Trying to bring up Vegan kids is tough when family and friends are not. My adventurous and curious son loves to try different foods and I allow him to do this outside our home. I certainly don’t want him to rebel by forcing him to eat ONLY VEGAN foods when we are with loved ones who don’t follow a Whole-Food Plant-Based diet. Likewise, I prefer that he question my diet choice and come to his own conclusion about what is best for him. That said, I want to make sure that our Vegan food at home is as enticing and delicious as other foods he has explored. Ditto for my husband.
Over this past Summer, I made a conscious decision to transition from RAW (I was high RAW for over seven years!) to COOKED Vegan. My family had grown tired of RAW Vegan a few years ago, which led to their seeking out a more Omnivore diet outside our home. Maybe I had pushed the RAW agenda too far? Nevertheless, I have discovered that my own switch to COOKED food has had positive impacts on my family’s diet.
- My passion for cooking in my kitchen has been reignited. Researching what I’m going to cook next is entertaining, exciting and part of my weekly meal planning.
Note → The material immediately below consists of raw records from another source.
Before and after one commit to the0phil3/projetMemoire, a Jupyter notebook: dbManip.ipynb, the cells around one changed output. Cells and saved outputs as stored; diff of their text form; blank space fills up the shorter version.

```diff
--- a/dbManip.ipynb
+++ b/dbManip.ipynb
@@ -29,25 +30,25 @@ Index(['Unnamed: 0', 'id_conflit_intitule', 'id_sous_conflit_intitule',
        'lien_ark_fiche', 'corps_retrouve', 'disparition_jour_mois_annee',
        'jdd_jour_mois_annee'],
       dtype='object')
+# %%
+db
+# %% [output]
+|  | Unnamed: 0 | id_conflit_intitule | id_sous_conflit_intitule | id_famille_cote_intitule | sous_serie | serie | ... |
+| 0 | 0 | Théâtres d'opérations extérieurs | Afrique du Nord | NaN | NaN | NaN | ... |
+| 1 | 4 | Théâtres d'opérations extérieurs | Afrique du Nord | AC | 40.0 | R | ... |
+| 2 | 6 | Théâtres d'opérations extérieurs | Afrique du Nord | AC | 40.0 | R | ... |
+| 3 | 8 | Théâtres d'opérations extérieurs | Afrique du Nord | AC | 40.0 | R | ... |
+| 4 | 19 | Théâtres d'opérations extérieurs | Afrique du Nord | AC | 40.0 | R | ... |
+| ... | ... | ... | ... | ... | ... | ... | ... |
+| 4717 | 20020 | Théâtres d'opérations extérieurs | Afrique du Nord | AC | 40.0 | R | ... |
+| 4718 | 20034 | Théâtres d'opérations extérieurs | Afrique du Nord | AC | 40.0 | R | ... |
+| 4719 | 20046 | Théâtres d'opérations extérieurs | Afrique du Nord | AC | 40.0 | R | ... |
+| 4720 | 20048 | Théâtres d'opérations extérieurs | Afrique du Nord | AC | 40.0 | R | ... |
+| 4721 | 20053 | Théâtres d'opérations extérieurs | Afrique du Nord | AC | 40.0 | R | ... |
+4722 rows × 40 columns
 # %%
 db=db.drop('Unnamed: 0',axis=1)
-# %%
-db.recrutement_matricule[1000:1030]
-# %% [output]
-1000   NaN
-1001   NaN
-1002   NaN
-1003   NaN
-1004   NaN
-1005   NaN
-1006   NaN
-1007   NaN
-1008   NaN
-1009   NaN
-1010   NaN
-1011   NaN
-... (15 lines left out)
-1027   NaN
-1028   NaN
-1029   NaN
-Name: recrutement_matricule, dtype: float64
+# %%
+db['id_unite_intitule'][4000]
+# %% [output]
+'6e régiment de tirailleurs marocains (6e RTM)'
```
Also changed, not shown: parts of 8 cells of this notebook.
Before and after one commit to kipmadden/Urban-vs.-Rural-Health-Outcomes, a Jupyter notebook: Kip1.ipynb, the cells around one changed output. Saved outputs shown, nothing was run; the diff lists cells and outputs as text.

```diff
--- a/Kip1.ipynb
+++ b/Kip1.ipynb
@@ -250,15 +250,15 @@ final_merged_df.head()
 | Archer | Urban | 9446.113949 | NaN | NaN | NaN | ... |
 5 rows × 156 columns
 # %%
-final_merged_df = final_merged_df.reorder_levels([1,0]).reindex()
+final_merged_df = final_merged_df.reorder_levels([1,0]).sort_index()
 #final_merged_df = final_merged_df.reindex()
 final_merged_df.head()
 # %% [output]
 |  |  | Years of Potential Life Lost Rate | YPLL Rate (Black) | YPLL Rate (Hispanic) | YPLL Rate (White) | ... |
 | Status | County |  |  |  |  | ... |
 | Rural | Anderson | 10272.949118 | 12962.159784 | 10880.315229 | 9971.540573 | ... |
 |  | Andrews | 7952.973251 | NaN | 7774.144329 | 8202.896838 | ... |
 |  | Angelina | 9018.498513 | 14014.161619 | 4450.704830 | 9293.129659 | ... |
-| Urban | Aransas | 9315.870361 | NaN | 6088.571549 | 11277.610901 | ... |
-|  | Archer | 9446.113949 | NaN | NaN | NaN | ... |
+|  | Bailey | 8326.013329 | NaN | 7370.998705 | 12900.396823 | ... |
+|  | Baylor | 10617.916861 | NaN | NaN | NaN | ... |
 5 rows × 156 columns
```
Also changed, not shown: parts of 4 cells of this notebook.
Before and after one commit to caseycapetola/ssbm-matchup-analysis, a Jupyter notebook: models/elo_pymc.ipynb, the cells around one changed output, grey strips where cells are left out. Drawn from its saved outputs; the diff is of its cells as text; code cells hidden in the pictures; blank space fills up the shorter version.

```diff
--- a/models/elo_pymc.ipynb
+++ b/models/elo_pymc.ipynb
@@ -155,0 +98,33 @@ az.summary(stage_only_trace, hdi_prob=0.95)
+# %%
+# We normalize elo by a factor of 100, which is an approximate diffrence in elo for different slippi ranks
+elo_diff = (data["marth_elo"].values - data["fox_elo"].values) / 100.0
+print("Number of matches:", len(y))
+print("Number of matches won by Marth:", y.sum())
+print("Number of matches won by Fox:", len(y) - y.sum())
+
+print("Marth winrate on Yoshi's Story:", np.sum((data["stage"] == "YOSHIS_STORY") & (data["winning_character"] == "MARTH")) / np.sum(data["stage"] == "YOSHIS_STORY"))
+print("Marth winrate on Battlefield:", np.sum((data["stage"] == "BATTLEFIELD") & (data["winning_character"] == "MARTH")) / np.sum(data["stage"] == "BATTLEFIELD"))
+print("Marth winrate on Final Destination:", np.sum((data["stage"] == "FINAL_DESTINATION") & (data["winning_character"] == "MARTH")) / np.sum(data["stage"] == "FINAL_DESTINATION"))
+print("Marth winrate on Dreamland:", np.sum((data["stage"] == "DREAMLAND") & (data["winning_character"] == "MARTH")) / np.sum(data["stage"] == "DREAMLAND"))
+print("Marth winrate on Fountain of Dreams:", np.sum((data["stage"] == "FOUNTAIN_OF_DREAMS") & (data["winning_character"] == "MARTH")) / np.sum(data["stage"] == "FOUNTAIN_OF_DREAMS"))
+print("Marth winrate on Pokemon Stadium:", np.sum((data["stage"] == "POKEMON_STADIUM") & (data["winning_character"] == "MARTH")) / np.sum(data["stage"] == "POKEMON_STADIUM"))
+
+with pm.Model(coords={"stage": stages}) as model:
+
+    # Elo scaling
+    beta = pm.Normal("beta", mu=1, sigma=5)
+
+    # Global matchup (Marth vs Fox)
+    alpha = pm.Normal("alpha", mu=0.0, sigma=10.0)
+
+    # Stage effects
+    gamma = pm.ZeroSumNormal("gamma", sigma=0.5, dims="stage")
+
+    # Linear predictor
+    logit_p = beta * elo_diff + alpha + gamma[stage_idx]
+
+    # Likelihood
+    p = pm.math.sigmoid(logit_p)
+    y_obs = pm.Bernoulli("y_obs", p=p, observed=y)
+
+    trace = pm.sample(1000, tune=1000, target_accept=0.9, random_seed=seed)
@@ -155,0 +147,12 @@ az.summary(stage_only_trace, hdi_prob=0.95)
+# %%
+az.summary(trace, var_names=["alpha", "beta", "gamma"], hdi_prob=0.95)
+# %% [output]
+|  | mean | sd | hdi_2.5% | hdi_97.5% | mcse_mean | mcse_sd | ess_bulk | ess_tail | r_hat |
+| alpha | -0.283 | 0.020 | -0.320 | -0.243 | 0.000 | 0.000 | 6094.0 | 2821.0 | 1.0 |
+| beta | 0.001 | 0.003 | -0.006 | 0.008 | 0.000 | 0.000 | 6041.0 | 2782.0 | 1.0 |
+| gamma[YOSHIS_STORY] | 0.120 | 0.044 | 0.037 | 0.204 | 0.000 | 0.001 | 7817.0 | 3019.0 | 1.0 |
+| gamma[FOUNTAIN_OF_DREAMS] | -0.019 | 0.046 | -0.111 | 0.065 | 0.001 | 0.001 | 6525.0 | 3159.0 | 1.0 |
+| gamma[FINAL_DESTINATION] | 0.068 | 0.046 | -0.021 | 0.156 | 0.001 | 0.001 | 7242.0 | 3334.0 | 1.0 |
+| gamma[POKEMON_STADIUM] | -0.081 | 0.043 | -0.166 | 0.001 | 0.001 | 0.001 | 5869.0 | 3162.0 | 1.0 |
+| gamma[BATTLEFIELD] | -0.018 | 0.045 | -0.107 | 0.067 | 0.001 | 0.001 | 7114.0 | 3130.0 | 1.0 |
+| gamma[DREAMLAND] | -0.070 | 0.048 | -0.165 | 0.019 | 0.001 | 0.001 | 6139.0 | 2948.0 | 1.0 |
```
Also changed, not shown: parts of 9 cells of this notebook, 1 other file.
I spend a lot of time in the kitchen and this is rewarding because my family loves my food again.
- My family is asking to eat out LESS.
- They are asking to eat DAIRY, EGGS, and MEAT LESS. So, we are back to mostly Vegan meals at home.
- Our meals seem more gratifying and satiating in that they are snacking in between meals LESS, which means less processed foods.
- They are eating more vegetables now than when they were prepared RAW.
- They are even REQUESTING certain VEGAN meals MORE!
- By cooking wonderful Vegan foods at home, I am less a food police but more a creator of a Vegan movement in my own home. The conscious action to feed my family healthy whole-food plant-based meals creates educational and gastronomical opportunities for my family.
Some of the foods I recently made for my family are pictured here: vegan hot dogs, balsamic strawberries with aquafaba whipped cream, okonomiyaki, loaded nachos, potato cauliflower curry, chickpea broccoli burrito, lentil meatball sub, sweet potato chickpea tagine, cinnamon sugar doughnut, enchiladas, pan de sal, Chinese green beans, black bean burgers, vegan croissants, vegan creamsicles, aquafaba meringues, freshly picked raspberries.
My Recent Successes
- My son wanted my Homemade Vegan Hot Dogs on Homemade Whole Wheat Buns with Easy Coleslaw and Baked Fries THREE times in a row! And this was a few days after he took one bite of a mainstream meat hot dog served at a party and didn’t like it. So, this was an amazing response from him.
- A recent acquired bad habit, he now shuns any vegetables served for dinner and cries, “NOOOOOoooooo” but he happily devoured his full share of my Eat-Your-Beans Bibimbap. YES!
- After seeing a thali for the first time, my son was excited to eat Potato Cauliflower Curry and exclaimed that this is his fave curry ever!
- Tonight, I made a Sweet Potato Chickpea Tagine and served it in a traditional tagine. This Moroccan fare was new for my son and he loved it. He finished a huge bowl of tagine with couscous. After dinner, he confided in me that couscous, chickpea and olives together make a perfect combination.
- Of course, like most kids, my son loves the Vegan treats I make on the weekends. Last week at bedtime, he said, “Mama. I’m so excited for tomorrow!” “Why?” I asked. “I can’t wait to eat the doughnuts tomorrow!” He’s so much like me: we are already planning and looking forward to our next meal.
I love it when these little successes happen because I know my son is learning that Vegan foods can be both healthy and delicious too.
As for my husband, he admitted to me that our meals are much better these days. He also says he’s happy if I’m happy doing all this extra work in the kitchen. I think the biggest plus for him is our grocery bills: they have gone down since I chose to eat cooked food again.